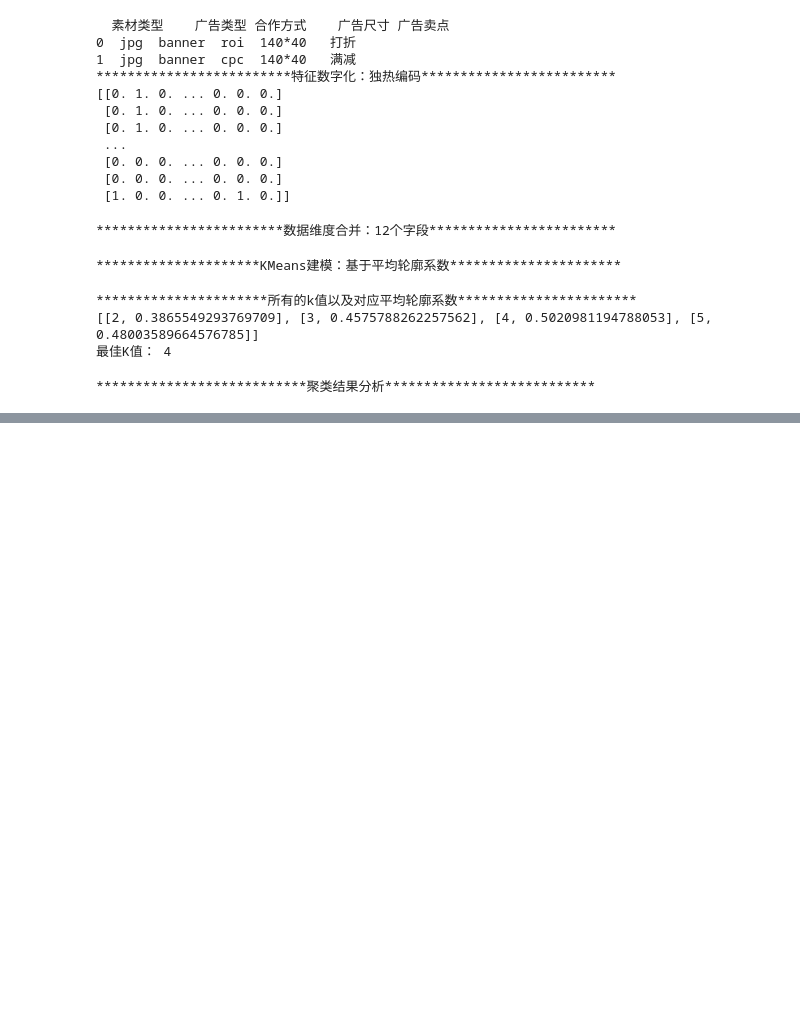
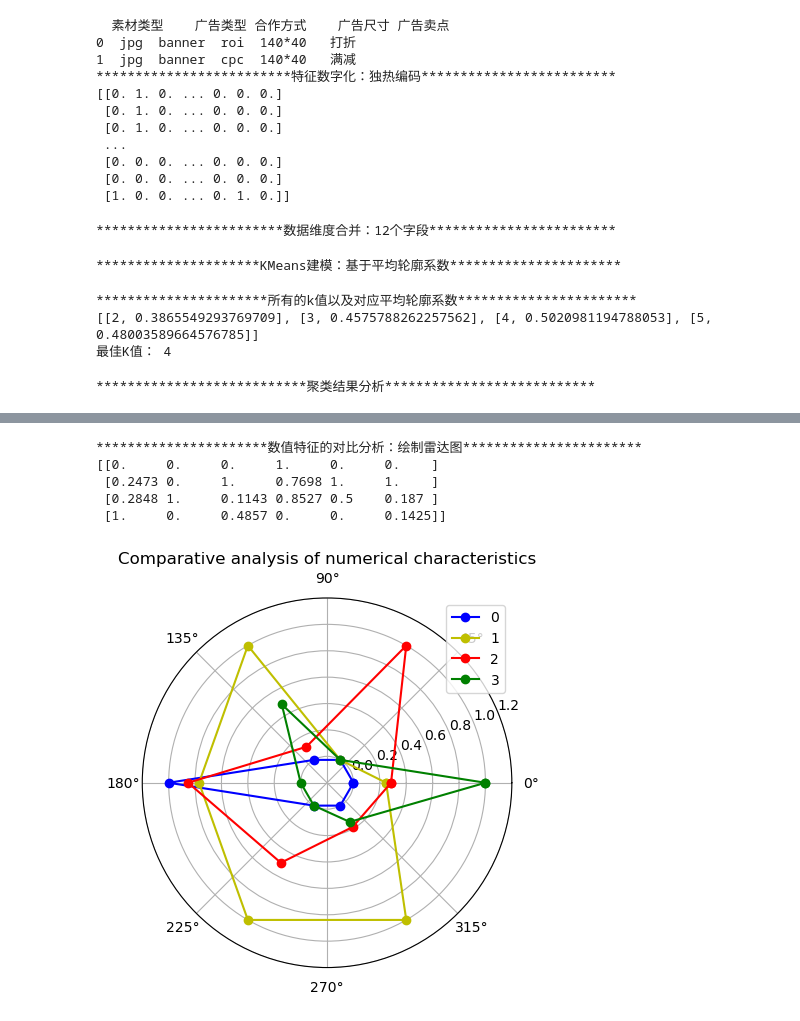
Before and after one commit to jarry-creat/dataAnalysis, a Jupyter notebook: 构建用户画像/ad_performance_analysis.ipynb, the cells around one changed output, grey strips where cells are left out. Cells and saved outputs as stored; diff of their text form; code cells hidden in the pictures; blank space fills up the shorter version.

Commit message:
dataAnalysis

```diff
--- a/构建用户画像/ad_performance_analysis.ipynb
+++ b/构建用户画像/ad_performance_analysis.ipynb
@@ -156,0 +158,6 @@ cluster_percents = (cluster_counts / len(data)).round(3).rename({'counts': 'perc
+# %%
+# 6.数据合并与展示
+cluster_pd = pd.DataFrame(features).T
+print('{:*^60}'.format('聚类结果分析：所有信息合并'))
+all_cluster_pd = pd.concat((cluster_counts, cluster_percents, cluster_pd), axis=0)
+print(all_cluster_pd)
@@ -156,0 +180,34 @@ cluster_percents = (cluster_counts / len(data)).round(3).rename({'counts': 'perc
+# %%
+# 数值特征的对比分析：绘制雷达图
+# 1.获取各簇/类/集群的数值特征均值、并且标准化（Max-Min归一化，0~1）
+print('{:*^60}'.format('数值特征的对比分析：绘制雷达图'))
+nums_data = cluster_pd.iloc[:6,:].T.astype(np.float64)  # 获取数据并转为浮点数
+nums_min_max = min_max_model.fit_transform(nums_data) # 获取标准化（归一化）后的数据
+print(nums_min_max.round(4))
+# %% [output]
+**********************数值特征的对比分析：绘制雷达图***********************
+[[0.     0.     0.     1.     0.     0.    ]
+ [0.2473 0.     1.     0.7698 1.     1.    ]
+ [0.2848 1.     0.1143 0.8527 0.5    0.187 ]
+ [1.     0.     0.4857 0.     0.     0.1425]]
+# %%
+# 2.绘制画布、准备数据：x轴角度、y轴数据、类别对应颜色
+import matplotlib.pyplot as plt
+fig = plt.figure()  # 创建一个画布
+ax = fig.add_subplot(111, polar=True)  # 创建子网格：正中央、极坐标系
+angles = np.linspace(0, 2 * np.pi, 6, endpoint=False)  # 计算角度
+angles = np.concatenate((angles, [angles[0]]))  # 完成了对于x轴的设置,并且最后一个值=第一个值，以闭合图形
+colors = ['b', 'y', 'r', 'g']
+labels = p1_data.columns.tolist()
+# 3.绘制各簇对应的点线图
+# y轴的设置：0 1 2 3
+for i in range(len(nums_min_max)):
+    temp_list = nums_min_max[i]  # 获得对应簇数值特征数据
+    temp = np.concatenate((temp_list, [temp_list[0]]))  # 完成闭合
+    ax.plot(angles, temp, 'o-', color=colors[i], label=i)
+ax.set_rlim(-0.2, 1.2)  # 设置半径刻度
+plt.title("Comparative analysis of numerical characteristics")  # 设置标题
+plt.legend()  # 类说明标签
+plt.show()
+# %% [output]
+[figure, added]
```
Also changed, not shown: parts of 3 cells of this notebook, 1 other file.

Goal of the exercise |
Retype the full listing above precisely. Exclude each picture you find in it.

Written answer |
Before and after one commit to jarry-creat/dataAnalysis, a Jupyter notebook: 构建用户画像/ad_performance_analysis.ipynb, the cells around one changed output, grey strips where cells are left out. Cells and saved outputs as stored; diff of their text form; code cells hidden in the pictures; blank space fills up the shorter version.

Commit message:
dataAnalysis

```diff
--- a/构建用户画像/ad_performance_analysis.ipynb
+++ b/构建用户画像/ad_performance_analysis.ipynb
@@ -156,0 +158,6 @@ cluster_percents = (cluster_counts / len(data)).round(3).rename({'counts': 'perc
+# %%
+# 6.数据合并与展示
+cluster_pd = pd.DataFrame(features).T
+print('{:*^60}'.format('聚类结果分析：所有信息合并'))
+all_cluster_pd = pd.concat((cluster_counts, cluster_percents, cluster_pd), axis=0)
+print(all_cluster_pd)
@@ -156,0 +180,34 @@ cluster_percents = (cluster_counts / len(data)).round(3).rename({'counts': 'perc
+# %%
+# 数值特征的对比分析：绘制雷达图
+# 1.获取各簇/类/集群的数值特征均值、并且标准化（Max-Min归一化，0~1）
+print('{:*^60}'.format('数值特征的对比分析：绘制雷达图'))
+nums_data = cluster_pd.iloc[:6,:].T.astype(np.float64)  # 获取数据并转为浮点数
+nums_min_max = min_max_model.fit_transform(nums_data) # 获取标准化（归一化）后的数据
+print(nums_min_max.round(4))
+# %% [output]
+**********************数值特征的对比分析：绘制雷达图***********************
+[[0.     0.     0.     1.     0.     0.    ]
+ [0.2473 0.     1.     0.7698 1.     1.    ]
+ [0.2848 1.     0.1143 0.8527 0.5    0.187 ]
+ [1.     0.     0.4857 0.     0.     0.1425]]
+# %%
+# 2.绘制画布、准备数据：x轴角度、y轴数据、类别对应颜色
+import matplotlib.pyplot as plt
+fig = plt.figure()  # 创建一个画布
+ax = fig.add_subplot(111, polar=True)  # 创建子网格：正中央、极坐标系
+angles = np.linspace(0, 2 * np.pi, 6, endpoint=False)  # 计算角度
+angles = np.concatenate((angles, [angles[0]]))  # 完成了对于x轴的设置,并且最后一个值=第一个值，以闭合图形
+colors = ['b', 'y', 'r', 'g']
+labels = p1_data.columns.tolist()
+# 3.绘制各簇对应的点线图
+# y轴的设置：0 1 2 3
+for i in range(len(nums_min_max)):
+    temp_list = nums_min_max[i]  # 获得对应簇数值特征数据
+    temp = np.concatenate((temp_list, [temp_list[0]]))  # 完成闭合
+    ax.plot(angles, temp, 'o-', color=colors[i], label=i)
+ax.set_rlim(-0.2, 1.2)  # 设置半径刻度
+plt.title("Comparative analysis of numerical characteristics")  # 设置标题
+plt.legend()  # 类说明标签
+plt.show()
+# %% [output]
+[figure, added]
```
Also changed, not shown: parts of 3 cells of this notebook, 1 other file.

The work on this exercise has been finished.